Though other reviewers have mostly rained hatred down upon She-Wolf of London, I was surprised to find that I really enjoyed the film. The main problem is its title. This is not a werewolf film and it’s better if you completely ignore She-Wolf of London and think of it under its British title, Curse of the Allenbys. This is a murder mystery where the red herring is an age old family curse that allegedly transforms the members of the Allenby family into satan-worshipping werewolves.
The young Phyllis is a week away from being married when bodies are found with their throats ripped out in the park near her home. She is particularly worried because there are no men in the house and she only lives with her aunt Martha, cousin Carol, and an elderly servant. Her aunt Martha buys a number of dogs that howl all night, scare Phyllis, and keep her awake. Soon it seems she has been sleep walking, as her shoes and nightgown are muddy and later, to her horror, she wakes up with blood on her hands. Since childhood, she has been dreaming about werewolves and witches’ gatherings and fears that she has finally succumbed to the family curse. Her fiancé Barry and her cousin are worried about Phyllis and begin an investigation of her own, while her aunt takes particular care to let Phyllis rest.

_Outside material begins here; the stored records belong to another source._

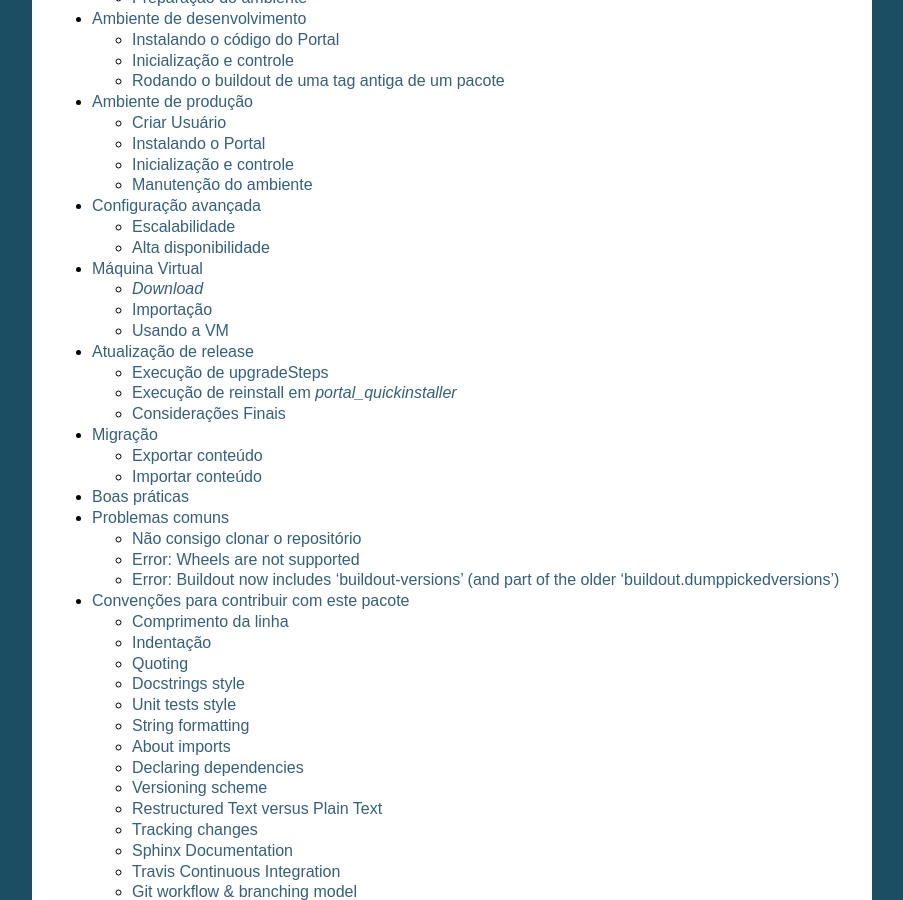
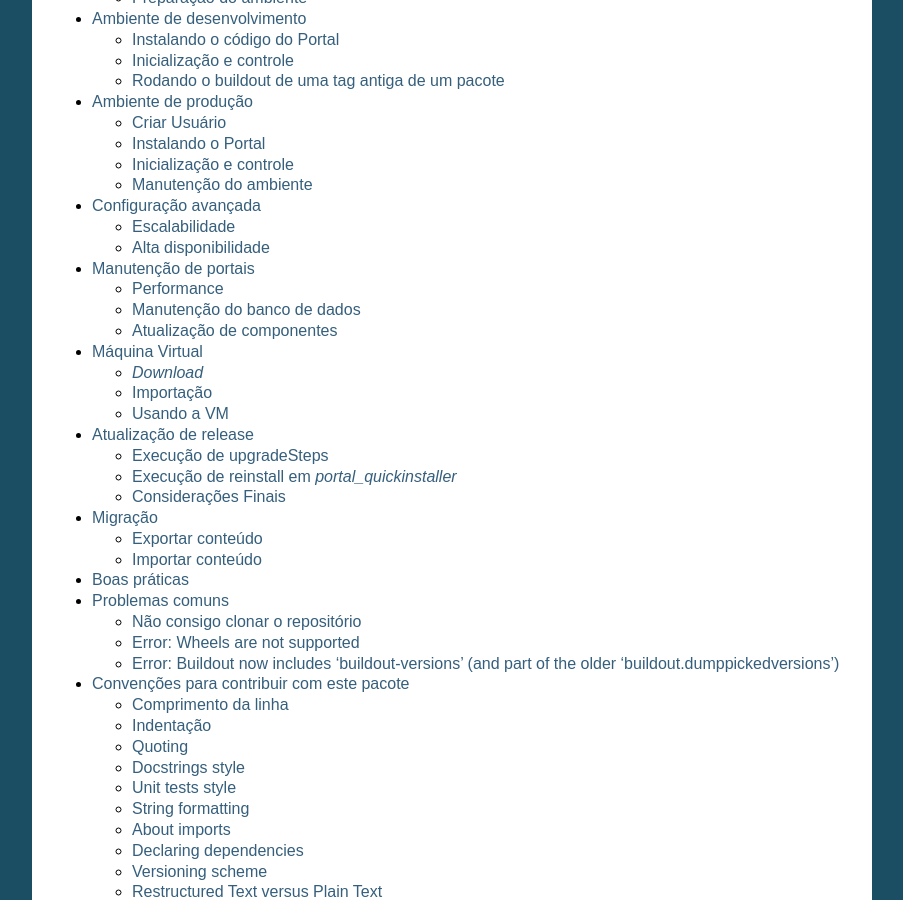
Before and after one commit to plonegovbr/portal.buildout, a Sphinx documentation site: the page built from docs/index.rst, in a window 1280 px wide and 900 px high, scrolled down 380 px. Shown: the whole window, without its empty margins (198-1101 px from the left). Built offline with Sphinx 7.4.7, drawn with Linux system fonts in a browser that asks for light colours; some of the changed lines change nothing that is shown.

Commit message:
Add maintenance section to the documentation
This text is based on work previously done for the consulting projet 914BRZ5015-SMDU/UNESCO.

```diff
--- a/docs/index.rst
+++ b/docs/index.rst
@@ -22,6 +22,7 @@
    desenvolvimento
    producao
    avancada
+   manutencao
    vm/index
    atualizacao
    migracao
--- /dev/null
+++ b/docs/manutencao.rst
@@ -0,0 +1,125 @@
+=====================
+Manutenção de portais
+=====================
+
+O processo de manutenção dos portais deve ser realizado periodicamente é inclui, no mínimo, as seguintes operações básicas:
+
+- monitoramento do consumo de CPU
+- monitoramento do consumo de memória
+- monitoramento do espaço em disco
+- revisão dos logs do servidor web e de eventos do Zope
+- compactação do banco de dados
+- criação de backups do banco de dados
+- purga de revisões do histórico de versões
+- atualização de componentes
+
+Performance
+===========
+
+Manter a performance de um servidor de produção passa por ter um número suficiente de instâncias (ou threads) e objetos cacheados no servidor Zope.
+Não existe uma solução única e cada sistema vai precisar de ajustes específicos e monitoramento constante.
+
+Como regra geral um servidor de produção deve ter um consumo baixo de CPU e alto de memória,
+deixando sempre espaço livre para buffers e page cache do sistema operacional.
+Um servidor de produção não deveria utilizar nunca memória swap.
+
+Um servidor de produção deve ter também espaço livre em disco para armazenar tanto o banco de dados, quanto seus backups.
+
+Manutenção do banco de dados
+============================
+
+A configuração de produção inclui scripts para gerenciar o processo de compactação do banco de dados e backups:
+
+Para compactar o banco de dados utilize:
+
+.. code-block:: console
+
+    $ bin/zeopack
+
+Para criar um backup utilize:
+
+.. code-block:: console
+
+    $ bin/backup
+
+Em ambientes de produção é recomendado agendar backups diários e compactações semanais utilizando o comando :term:`crontab`.
+
+Gerenciamento de versões
+------------------------
+
+O Plone suporta versionamento de conteúdo por padrão.
+O versionamento armazena uma cópia adicional do conteúdo cada vez que este tem sido modificado.
+O número de versões máximas armazenadas é configurável, mas por padrão é infinito e isso pode representar um problema em alguns casos.
+No IDG quase todos os tipos de conteúdo tem o versionamento habilitado.
+
+Para gerenciar o histórico de versões de forma simples é necessário instalar o complemento `collective.revisionmanager <https://pypi.python.org/pypi/collective.revisionmanager>`_.
+Adicione a seguinte linha no seu buildout de produção:
+
+.. code-block:: ini
+
+    [buildout]
+    eggs +=
+        collective.revisionmanager
+
+Na "Configuração do Site" selecione "Complementos" e instale o collective.revisionmanager.
+Um novo item chamado "Gerenciar revisões" será disponibilizado.
+
+O configlet tem duas telas: "Configurações" e "Listar históricos".
+
+.. info::
+    O processo de gerenciamento de versões pode ser demorado em dependência do tamanho do banco de dados.
+    Acesse o configlet diretamente na porta de instância de Plone sem passar por servidores intermediários que possam abortar as requisições devido a timeouts.
+
+Para gerenciar corretamente as revisões é necessário primeiramente calcular as estadísticas.
+Selecione o botão "Recalcular estadísticas" e espere;
+após alguns minutos as estadísticas estarão disponíveis
+
+Ao selecionar "Listar históricos" você verá uma tabela com o histórico de todas as versões do conteúdo no site.
+Ordene por tamanho para localizar conteúdo que poderia estar ocasionando problemas.
+
+.. info::
+    Versões do IDG anteriores à 1.2 apresentavam um bug que ocasionava a criação de milhões de blobs vazios no file system do ZEO Server quando o versionamento era utilizado (ver `collective.cover#532 <https://github.com/collective/collective.cover/issues/532>`_).
+
+.. info::
+    Versões do IDG anteriores à 1.5.1 apresentavam um bug que ocasionava o crescimento exponencial dos objetos e do banco de dados quando o versionamento era utilizado (ver `collective.cover#765 <https://github.com/collective/collective.cover/issues/765>`_).
+
+.. warning::
+    O tipo de conteúdo Capa (``collective.cover.content``) precisa do versionamento só quando a edição é realizada utilizando o procedimento de checkout/checkin.
+    Se recomenda apagar regularmente o histórico de versões dos objetos para evitar seu crescimento desnecessário (ver `collective.cover#828 <https://github.com/collective/collective.cover/issues/828>`_).
+
+Como último passo, selecione "Apagar órfãos" para eliminar todos os históricos sem cópia de trabalho.
+
+Recalcule as estadísticas para comparar.
+
+Atualização de componentes
+==========================
+
+Todo o código fonte do IDG e dos complementos utilizados se encontra disponível nos repositórios armazenados no GitHub, e foi liberado utilizando uma licencia GPLv2.
+
+Para desenvolver novas funcionalidades ou corrigir problemas em complementos utilizados se recomenda seguir algumas boas práticas:
+
+- consulte a `documentação para desenvolvedores Plone <http://docs.plone.org/4/en/develop/index.html>`_
+
+- verifique se a funcionalidade que precisa adicionar não foi implementada já em algum complemento existente que possa ser utilizado diretamente ou melhorado; não tente reinventar a roda
+
+- dentro do possível, limite o escopo da nova funcionalidade desejada para conseguir uma solução geral que possa ser utilizada fora do IDG;
+isso garantirá o sucesso futuro da funcionalidade ou complemento
+
+- verifique se o problema que precisa corrigir foi já relatado com anterioridade no issue tracker do complemento envolvido
+
+- verifique se existe uma nova versão do complemento que está utilizando que solucione o problema que está enfrentando
+
+- relate o problema no issue tracker do complemento com detalhe suficiente para os mantenedores do pacote poder reproduzir e ajudar na solução
+
+- nunca resolva um problema em forks privados ou você correrá o risco de ter que manter esse fork para sempre
+
+- utilize a `API do Plone <https://docs.plone.org/develop/plone.api/docs/index.html>`_ e as convenções de codificação da comunidade
+
+- implemente testes unitários e de integração
+
+- implemente integração contínua utilizando serviços como `Travis <http://travis-ci.org/>`_ ou similares
+
+- documente seu trabalho
+
+- dentro do possível, colabore com a solução abertamente;
+não esqueça, você está utilizando software livre e o processo de manutenção é de ida e volta: desfrute e partilhe
```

Though this is by no means a true horror film and lacks make up, monsters, or gore, there are some sinister elements. To hear Phyllis talk about her disturbing, reoccurring dreams of lycanthropic transformation helps transcend her whiny, passive character a bit. Though we don’t see the murders in the park, one victim is described as being a young child, and another is surprisingly the inspector who suspects a werewolf is to blame. To have the plucky comic relief (the other detectives and cops mostly make fun of him for being drunk and believing in werewolves) drop dead with a torn out throat is a little surprising. What is with the constant alcoholic humor in Universal movies?
Like a lot of other murder mysteries and horror films from the period, the plot strains credulity at times and doesn’t work too hard to make a lot of sense or explain plot holes. How did Phyllis’s parents die when she was a child? Who told her about the Allenby curse? By the end of the film, you can make an educated guess about these things, but it would help to have a little more back story. Also, why does a police detective take it upon himself to immediately decide a werewolf is to blame? It doesn’t make a whole lot of sense, but if you can ignore some of this and enjoy murder mysteries, She-Wolf of London is a pleasant way to pass an hour and has some particularly lovely visuals reminiscent of The Wolf Man's haunting, otherworldly forest scenes.
The performances are average, though solid and it is easy to see how far the cast could have gone with a stronger script. June Lockhart (Lassie) is far too timid and paranoid to be really interesting in the main role and she is overshadowed by both Sara Haden as the somewhat sinister aunt Martha and the confident, attractive Jan Wiley as cousin Carol. The somewhat roguish Don Porter is more likable than the average male lead and is frankly leagues beyond the bland David Manners, Universal’s standard leading man for Dracula and a few of their other horror films.
While certainly not a perfect film, She-Wolf of London has an undeservedly poor reputation due to its wildly inaccurate title and its inclusion in The Wolf Man: The Legacy Collection box set, where it clearly does not belong. If you like quickly paced murder mysteries with a minimal amount of chills (along the lines of The Cat and the Canary or The Bat but with less humor) than this will be right up your alley. This also has no relationship whatsoever to the ‘90s TV show She-Wolf of London, which actually has a werewolf in it.